The first subdivision of the  Baker neighborhood  was platted along Santa Fe Dr. south of W. Sixth Ave. in 1872, and residential development took off throughout the district in the 1880s. The part of the neighborhood north of Alameda Ave. was annexed into the city of Denver in 1883. More than 80 percent of the neighborhood was developed by 1900. Much of the neighborhood’s historic housing is being preserved thanks to its historic district designation in 2000.

Baker’s historically has been a major Hispanic enclave including half of its residents. The Hispanic population is now closer to 30% but Baker remains a very diverse community as many Asians and Blacks have moved into the neighborhood.

Baker boasts quality urbanism thanks to great public transit access, a robust biz district along Broadway and other mixed-use areas, and solid bike infrastructure. To be a premier urban district Baker needs better density, more walkable schools and park amenities, and the redevelopment of the suburban power center at its southern edge.

Click here to view my Baker Album on Flickr


* Good sidewalk infrastructure but ADA curb cuts are generally dated, especially on residential streets.
* Great public transit access thanks to decent access to the rail lines that run through the district.
* Decent bike infrastructure with a patchwork of bike lanes and lots of bike share options.
* Good diversity all around , esp. racial and economic.
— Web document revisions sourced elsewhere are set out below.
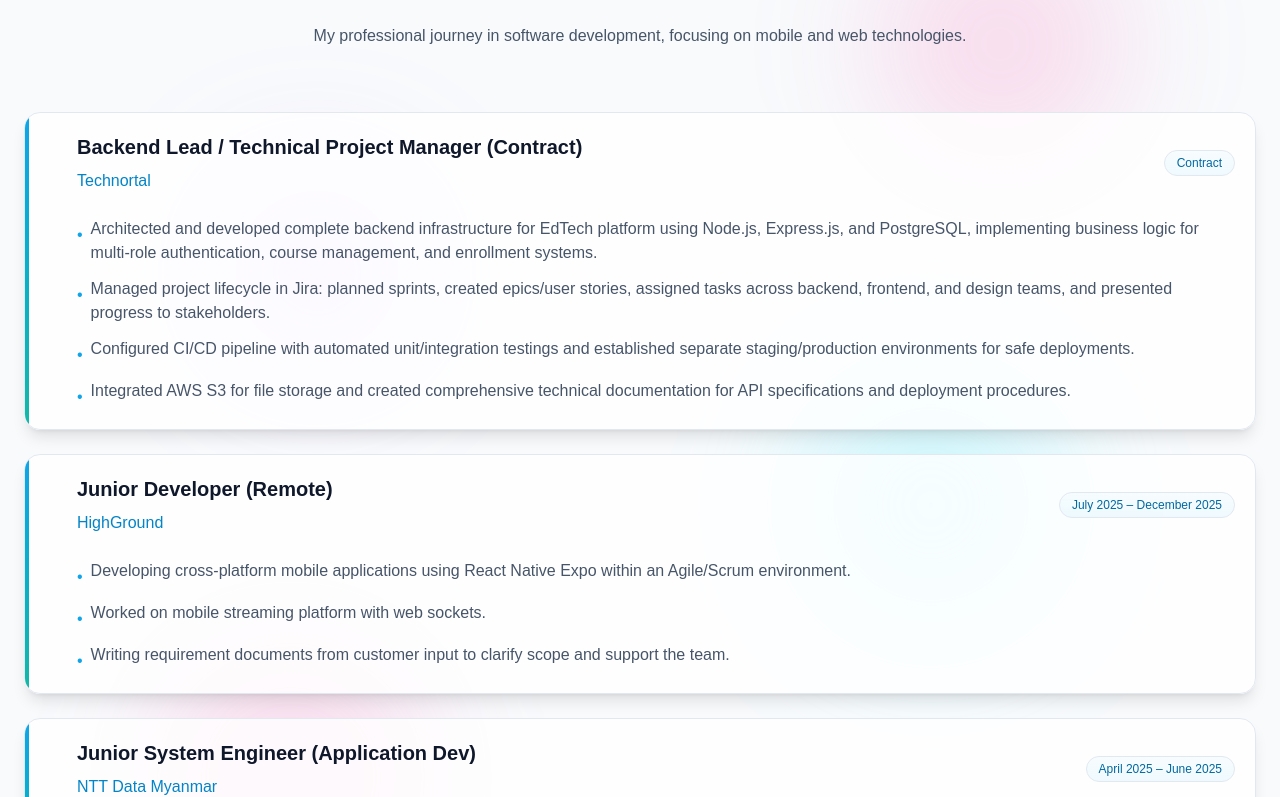
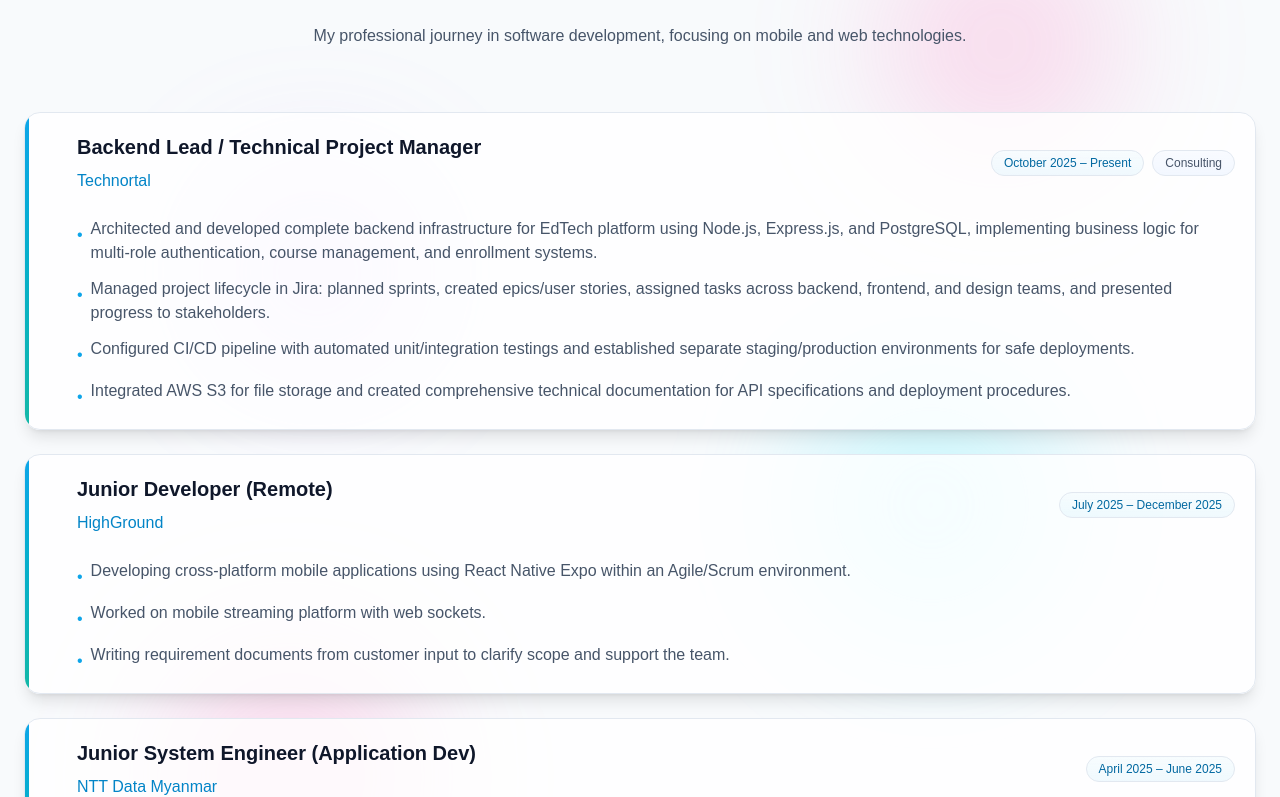
Before and after one commit to linphone2000/lpmz-portfolio-v2, a Next.js app: page / in a window 1280 px wide. Shown: the part 1743-2540 px from the top of the page. Built offline with nearby package versions, Linux system fonts and the light colour scheme.

Commit message:
Update dependencies in package.json and package-lock.json; modify experience section in data.ts and enhance layout in experience component

```diff
--- a/src/components/Overview/Experience/experience.tsx
+++ b/src/components/Overview/Experience/experience.tsx
@@ -51,9 +51,16 @@
                           {exp.company}
                         </p>
                       </div>
-                      <Badge className="bg-primary-500/10 text-primary-700 dark:text-primary-300 w-fit">
-                        {exp.period}
-                      </Badge>
+                      <div className="flex flex-col sm:flex-row gap-2 items-end sm:items-center">
+                        <Badge className="bg-primary-500/10 text-primary-700 dark:text-primary-300 w-fit">
+                          {exp.period}
+                        </Badge>
+                        {exp.type && exp.type !== 'Full-time' && (
+                          <Badge className="bg-blue-500/10 text-blue-700 dark:text-blue-300 w-fit border border-blue-500/20">
+                            {exp.type}
+                          </Badge>
+                        )}
+                      </div>
                     </div>
                     <ul className="space-y-3">
                       {exp.bullets.map((bullet, bulletIndex) => (
--- a/src/lib/data.ts
+++ b/src/lib/data.ts
@@ -28,10 +28,10 @@
   experience: [
     {
       company: 'Technortal',
-      role: 'Backend Lead / Technical Project Manager (Contract)',
-      period: 'Contract',
+      role: 'Backend Lead / Technical Project Manager',
+      period: 'October 2025 – Present',
       location: 'Yangon, Myanmar (Remote)',
-      type: 'Side-Project',
+      type: 'Consulting',
       bullets: [
         'Architected and developed complete backend infrastructure for EdTech platform using Node.js, Express.js, and PostgreSQL, implementing business logic for multi-role authentication, course management, and enrollment systems.',
         'Managed project lifecycle in Jira: planned sprints, created epics/user stories, assigned tasks across backend, frontend, and design teams, and presented progress to stakeholders.',
```
Also changed, not shown: package.json (+4 -4 lines), 1 other file (tests, documents, lock files or other folders).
Large Native American and Hispanic populations living here.
* Very cute historic homes great historic commercial along Broadway.
* Solid urban infill along Broadway. Large suburban power center in the southern end of the district. Blah industrial along the western edge.
* Great cultural amenities including many restaurants, cafes, bars, & breweries, live music venues, concentrated along Broadway and Santa Fe. Also an indie movie theater and several art galleries here.
*  Good retail amenities albeit often in power centers including a Safeway, Home Depot, Sam’s Club, plenty of boutiques, gift stores, & creative shops along Broadway, a couple book stores, several home goods shops esp. in the Denver Design Center, several gyms and dessert venues, a public library & post office, and several churches.
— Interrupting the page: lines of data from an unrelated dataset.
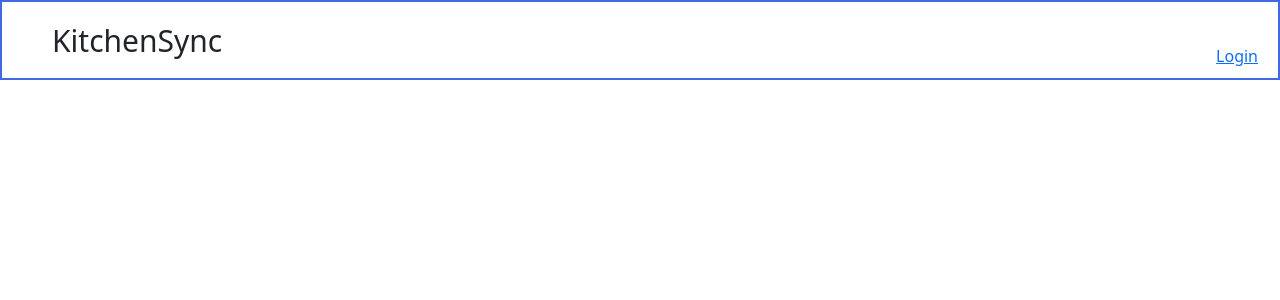
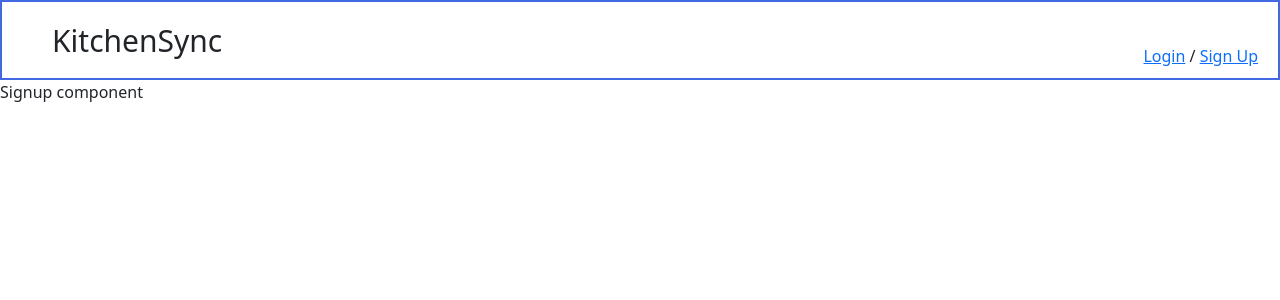
Before and after one commit to shujie1st/kitchen-sync, a React (Create React App) app in the folder client/: page /signup in a window 1280 px wide. Before the commit this address had no page. Shown: the top 300 px of the page. Built offline with nearby package versions, Linux system fonts and the light colour scheme.

Commit message:
Add component and route for signup, also add signup link in navbar

```diff
--- a/client/src/App.js
+++ b/client/src/App.js
@@ -10,6 +10,7 @@ import ScrollButton from './components/ScrollButton';
 import { BrowserRouter, Routes, Route } from 'react-router-dom';
 import Profile from './components/Profile';
 import Footer from './components/Footer';
+import Signup from './components/Signup';
 
 
 function App() {
@@ -61,6 +62,7 @@ function App() {
         <Navigation firstName={firstName} setFirstName={setFirstName} />
         <Routes>
           <Route path="/login" element={<Login setFirstName={setFirstName} />} />
+          <Route path="/signup" element={<Signup />} />
           <Route path="/profile" element={<Profile firstName={firstName} />} />
           <Route path="/" element={
             <main className="container-lg">
--- a/client/src/components/Navigation.js
+++ b/client/src/components/Navigation.js
@@ -31,7 +31,7 @@ function Navigation(props){
 
       <div className="nav-right">
         {props.firstName && <div className="nav-welcome"><span>Welcome <Link to="/profile">{props.firstName}</Link></span><button className="logout" onClick={logout}>Logout</button></div>}
-        {!props.firstName && <Link to="/login">Login</Link>}
+        {!props.firstName && <div><Link to="/login">Login</Link> / <Link to="/signup">Sign Up</Link></div>}
       </div>
     </nav>
   );
--- /dev/null
+++ b/client/src/components/Signup.js
@@ -0,0 +1,10 @@
+function Signup() {
+  return (
+    <section className="signup">
+      Signup component
+    </section>
+  )
+
+}
+
+export default Signup;
```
* So  density.
* Some schools in and around Baker but generally not rated well.
* Good # of rentals but on the pricy side. Studios 1-beds lease btwn low 1Ks to mid 2Ks, 2-beds high 1Ks -mid3K. Some 3-beds available generally leasing in the 3Ks.
* For sale properties are also expensive but decent variety and a good # of 1-beds and 2 beds in the district. 1-bed condos/homes selling in the 300KS-550Ks. 2-bed homes range from 400-900K, 2-beds homes/townhouses are on average a bit more expensive. 3 & 4 beds homes sell btwn 550K-and the low Ms.
* Park amenities are limited to a couple small parks. Some good large parks along the Platte River but hard to get to from Baker by foot.
* Urban massing is generally good but some gaps on Broadway on the northern and southern end. Santa Fe and surrounding industrial area is a mixed bag.